This calls for a verbatim copy of all the data, with no images carried over.

Version difference data:

────

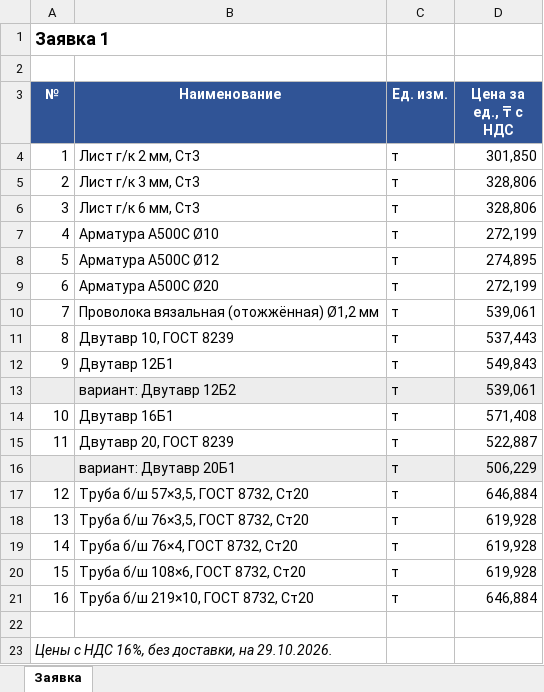
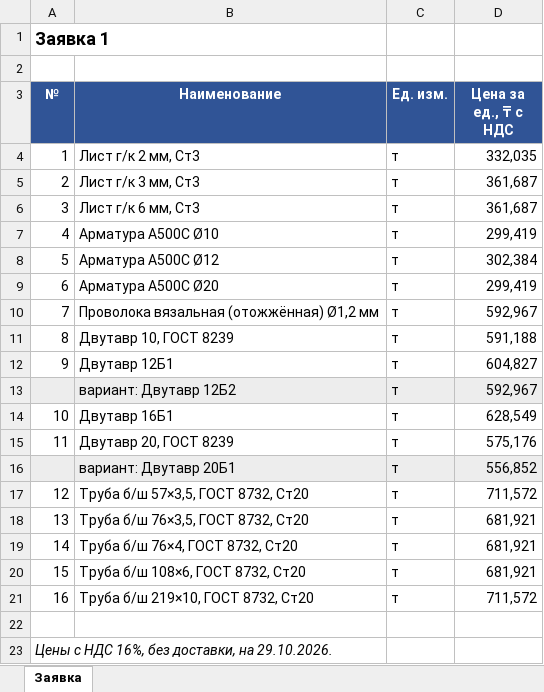
Before and after one commit to moretrashforlesscash/metal-catalog, an Excel workbook: zayavki/2026-10-29_Заявка_1.xlsx, sheet Заявка, drawn as a sheet; values as stored, in another font and other column widths than the file's, no borders; the diff names each change by its address in the sheet, - before the commit and + after, or states it on an @@ line.

```diff
--- a/zayavki/2026-10-29_Заявка_1.xlsx (sheet Заявка)
+++ b/zayavki/2026-10-29_Заявка_1.xlsx (sheet Заявка)
-D4 (Цена за ед., ₸ с НДС): 301,850
+D4 (Цена за ед., ₸ с НДС): 332,035
-D5:D6 (Цена за ед., ₸ с НДС): 328,806
+D5:D6 (Цена за ед., ₸ с НДС): 361,687
-D7 (Цена за ед., ₸ с НДС): 272,199
+D7 (Цена за ед., ₸ с НДС): 299,419
-D8 (Цена за ед., ₸ с НДС): 274,895
+D8 (Цена за ед., ₸ с НДС): 302,384
-D9 (Цена за ед., ₸ с НДС): 272,199
+D9 (Цена за ед., ₸ с НДС): 299,419
-D10 (Цена за ед., ₸ с НДС): 539,061
+D10 (Цена за ед., ₸ с НДС): 592,967
-D11 (Цена за ед., ₸ с НДС): 537,443
+D11 (Цена за ед., ₸ с НДС): 591,188
-D12 (Цена за ед., ₸ с НДС): 549,843
+D12 (Цена за ед., ₸ с НДС): 604,827
-D13 (Цена за ед., ₸ с НДС): 539,061
+D13 (Цена за ед., ₸ с НДС): 592,967
-D14 (Цена за ед., ₸ с НДС): 571,408
+D14 (Цена за ед., ₸ с НДС): 628,549
-D15 (Цена за ед., ₸ с НДС): 522,887
+D15 (Цена за ед., ₸ с НДС): 575,176
-D16 (Цена за ед., ₸ с НДС): 506,229
+D16 (Цена за ед., ₸ с НДС): 556,852
-D17 (Цена за ед., ₸ с НДС): 646,884
+D17 (Цена за ед., ₸ с НДС): 711,572
-D18:D20 (Цена за ед., ₸ с НДС): 619,928
+D18:D20 (Цена за ед., ₸ с НДС): 681,921
-D21 (Цена за ед., ₸ с НДС): 646,884
+D21 (Цена за ед., ₸ с НДС): 711,572
```
Also changed, not shown: zayavki/2026-10-29_Заявка_1_расчёт.xlsx, zayavki/2026-10-29_Заявка_2.xlsx, 4 other files.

────

■ ANSWER FOR THE TASK ■
Before and after one commit to moretrashforlesscash/metal-catalog, an Excel workbook: zayavki/2026-10-29_Заявка_1.xlsx, sheet Заявка, drawn as a sheet; values as stored, in another font and other column widths than the file's, no borders; the diff names each change by its address in the sheet, - before the commit and + after, or states it on an @@ line.

```diff
--- a/zayavki/2026-10-29_Заявка_1.xlsx (sheet Заявка)
+++ b/zayavki/2026-10-29_Заявка_1.xlsx (sheet Заявка)
-D4 (Цена за ед., ₸ с НДС): 301,850
+D4 (Цена за ед., ₸ с НДС): 332,035
-D5:D6 (Цена за ед., ₸ с НДС): 328,806
+D5:D6 (Цена за ед., ₸ с НДС): 361,687
-D7 (Цена за ед., ₸ с НДС): 272,199
+D7 (Цена за ед., ₸ с НДС): 299,419
-D8 (Цена за ед., ₸ с НДС): 274,895
+D8 (Цена за ед., ₸ с НДС): 302,384
-D9 (Цена за ед., ₸ с НДС): 272,199
+D9 (Цена за ед., ₸ с НДС): 299,419
-D10 (Цена за ед., ₸ с НДС): 539,061
+D10 (Цена за ед., ₸ с НДС): 592,967
-D11 (Цена за ед., ₸ с НДС): 537,443
+D11 (Цена за ед., ₸ с НДС): 591,188
-D12 (Цена за ед., ₸ с НДС): 549,843
+D12 (Цена за ед., ₸ с НДС): 604,827
-D13 (Цена за ед., ₸ с НДС): 539,061
+D13 (Цена за ед., ₸ с НДС): 592,967
-D14 (Цена за ед., ₸ с НДС): 571,408
+D14 (Цена за ед., ₸ с НДС): 628,549
-D15 (Цена за ед., ₸ с НДС): 522,887
+D15 (Цена за ед., ₸ с НДС): 575,176
-D16 (Цена за ед., ₸ с НДС): 506,229
+D16 (Цена за ед., ₸ с НДС): 556,852
-D17 (Цена за ед., ₸ с НДС): 646,884
+D17 (Цена за ед., ₸ с НДС): 711,572
-D18:D20 (Цена за ед., ₸ с НДС): 619,928
+D18:D20 (Цена за ед., ₸ с НДС): 681,921
-D21 (Цена за ед., ₸ с НДС): 646,884
+D21 (Цена за ед., ₸ с НДС): 711,572
```
Also changed, not shown: zayavki/2026-10-29_Заявка_1_расчёт.xlsx, zayavki/2026-10-29_Заявка_2.xlsx, 4 other files.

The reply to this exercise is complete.